Title

Effects of climate change on management and policy: mitigation options in the North American boreal forest
Document Type: Book Chapter
Author(s): Perry Grissom; Martin E. Alexander; Brad Cella; Frank V. Cole; Thomas Kurth; Norman P. Malotte; David L. Martell; William M. Mawdsley; James S. Roessler; Robert Quillin; Paul C. Ward
Editor(s): Eric S. Kasischke; Brian J. Stocks
Publication Year: 2000

Cataloging Information

Keyword(s):
  • boreal forest
  • C - carbon
  • Canada
  • climate change
  • CO2 - carbon dioxide
  • fire frequency
  • fire management
  • fire severity
  • fire suppression
  • forest management
  • global warming
  • ignition
  • lightning caused fires
  • precipitation
  • wildfires
Region(s):
Record Maintained By:
Record Last Modified: June 1, 2018
FRAMES Record Number: 1699
Tall Timbers Record Number: 21849
TTRS Location Status: Not in file
TTRS Abstract Status: Okay, Fair use, Reproduced by permission
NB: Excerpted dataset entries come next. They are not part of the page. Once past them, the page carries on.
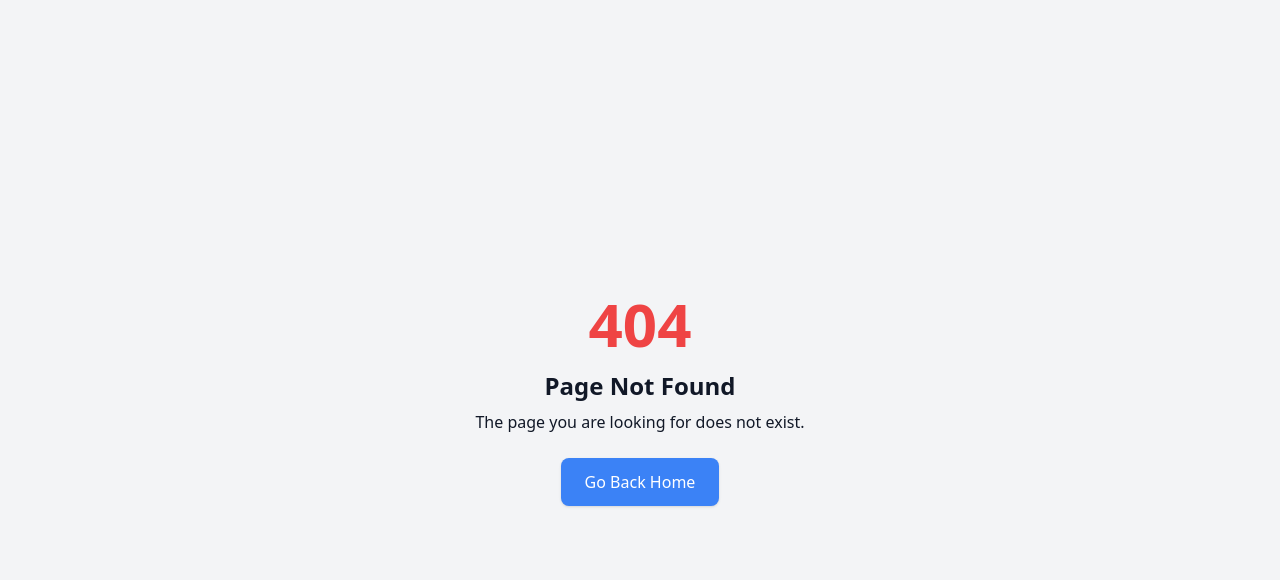
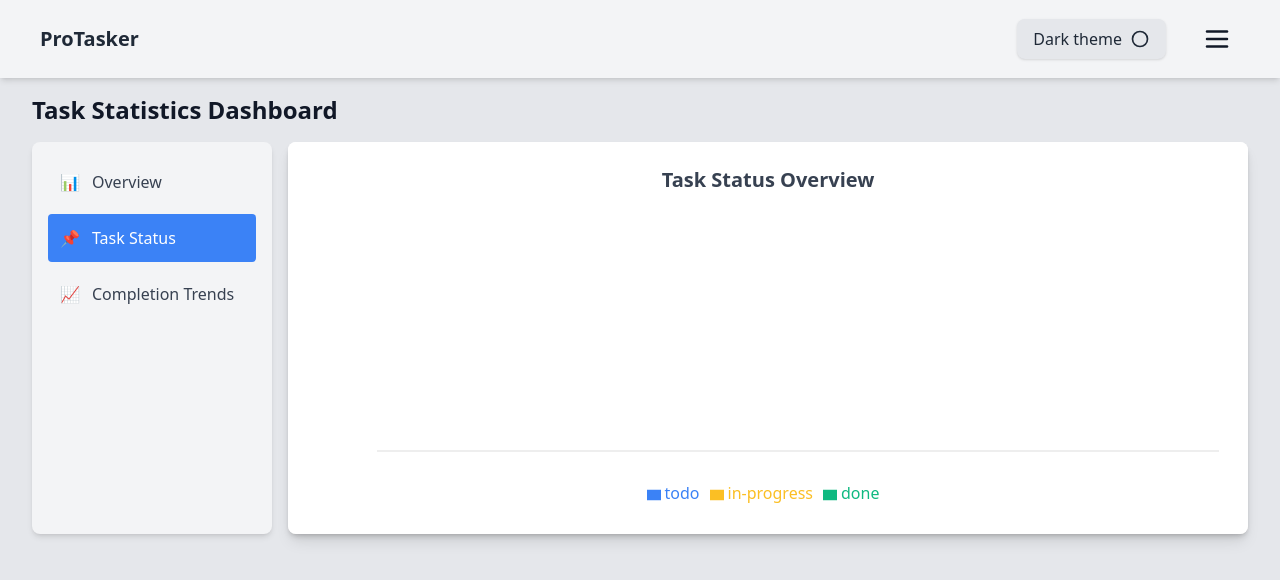
Before and after one commit to adrianrakiec/ProTasker, a React (Vite) app: page /statistics/tasks-status in a window 1280 px wide. Before the commit this address had no page. Shown: the top 580 px of the page. Built offline with nearby package versions, Linux system fonts and the light colour scheme.

Commit message:
feat: create task status chart

```diff
--- /dev/null
+++ b/src/components/Statistics/TaskStatusChart.tsx
@@ -0,0 +1,47 @@
+import {
+	BarChart,
+	Bar,
+	XAxis,
+	YAxis,
+	Tooltip,
+	ResponsiveContainer,
+	Legend,
+} from 'recharts';
+import { useSelector } from 'react-redux';
+import { RootState } from '../../store';
+
+const STATUS_COLORS: Record<string, string> = {
+	todo: '#3B82F6',
+	'in-progress': '#FBBF24',
+	done: '#10B981',
+};
+
+export const TaskStatusChart: React.FC = () => {
+	const tasks = useSelector((state: RootState) => state.tasks.tasks);
+
+	const taskCounts = tasks.reduce<Record<string, number>>((acc, task) => {
+		acc[task.status] = (acc[task.status] || 0) + 1;
+		return acc;
+	}, {});
+
+	const chartData = [taskCounts];
+
+	return (
+		<div className='bg-white dark:bg-gray-800 p-6 rounded-lg shadow-lg'>
+			<h2 className='text-xl font-semibold text-center mb-4 text-gray-700 dark:text-white'>
+				Task Status Overview
+			</h2>
+			<ResponsiveContainer width='100%' height={300}>
+				<BarChart data={chartData}>
+					<XAxis dataKey='status' stroke='#ddd' tick={false} />
+					<YAxis allowDecimals={false} />
+					<Tooltip />
+					<Legend />
+					{Object.entries(STATUS_COLORS).map(([status, color]) => (
+						<Bar key={status} dataKey={status} fill={color} name={status} />
+					))}
+				</BarChart>
+			</ResponsiveContainer>
+		</div>
+	);
+};
--- a/src/main.tsx
+++ b/src/main.tsx
@@ -12,6 +12,7 @@ import { ImportExportPage } from './pages/ImportExportPage.tsx';
 import { StatisticsPage } from './pages/StatisticsPage.tsx';
 import { OverviewStats } from './components/Statistics/OverviewStats.tsx';
 import { Trends } from './components/Statistics/Trends.tsx';
+import { TaskStatusChart } from './components/Statistics/TaskStatusChart.tsx';
 import './index.css';
 
 createRoot(document.getElementById('root')!).render(
@@ -27,6 +28,10 @@ createRoot(document.getElementById('root')!).render(
 						<Route path='/statistics' element={<StatisticsPage />}>
 							<Route index element={<OverviewStats />} />
 							<Route path='/statistics/trends' element={<Trends />} />
+							<Route
+								path='/statistics/tasks-status'
+								element={<TaskStatusChart />}
+							/>
 						</Route>
 					</Route>
 					<Route path='*' element={<NotFoundPage />} />
--- a/src/pages/StatisticsPage.tsx
+++ b/src/pages/StatisticsPage.tsx
@@ -13,6 +13,7 @@ export const StatisticsPage: React.FC = () => {
 				<div className='flex flex-col md:flex-row gap-4'>
 					<nav className='bg-gray-100 dark:bg-gray-800 p-4 rounded-lg shadow-md w-full md:w-60 flex flex-col md:flex-col gap-2 overflow-x-auto'>
 						<NavItem to='' icon='📊' label='Overview' />
+						<NavItem to='tasks-status' icon='📌' label='Task Status' />
 						<NavItem to='trends' icon='📈' label='Completion Trends' />
 					</nav>
 					<div className='flex-1 bg-white dark:bg-gray-900 rounded-lg shadow-md'>
```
This bibliographic record was either created or modified by the Tall Timbers Research Station and Land Conservancy and is provided without charge to promote research and education in Fire Ecology. The E.V. Komarek Fire Ecology Database is the intellectual property of the Tall Timbers Research Station and Land Conservancy.

Description

Abstract from introduction: 'Over the next 50-100 years, the predicted doubling of the atmospheric carbon dioxide concentration is expected to increase summer temperatures up to 4-6 degrees C at higher latitudes (Boer et al. 1992: Maxwell 1992: Ferguson 1995). In a 2 x CO2 climate, summer precipitation is expected to be 105-160% of current, with more falling in storms and less as steady rain (Maxwell 1992: Ferguson 1995). This altered climate may include longer periods between rains (Woton and Flannigan 1993). As discussed in Chapter 20, with the predicted warming it is anticipated that fire incidence will increase, with more frequent major fire years. Increased fire activity will result not only from longer periods with favorable burning conditions but from increased frequency of fire ignition from lightning strikes over much of the boreal forest as a result of climate change (Price and Rind 1994 a, b). The predicted climate warning and resultant increase in fire occurrence and severity would increase carbon emission (Kasischke et al.1995b).'

Online Link(s):
Citation:
Grissom, Perry; Alexander, Martin E.; Cella, Brad; Cole, Frank V.; Kurth, Thomas; Malotte, Norman P.; Martell, David L.; Mawdsley, William M.; Roessler, James S.; Quillin, Robert; Ward, Paul C. 2000. Effects of climate change on management and policy: mitigation options in the North American boreal forest. Pages 85-101 In: Kasischke, Eric S.; Stocks, Brian J. (Ed.). Fire, climate change, and carbon cycling in the boreal forest. Springer.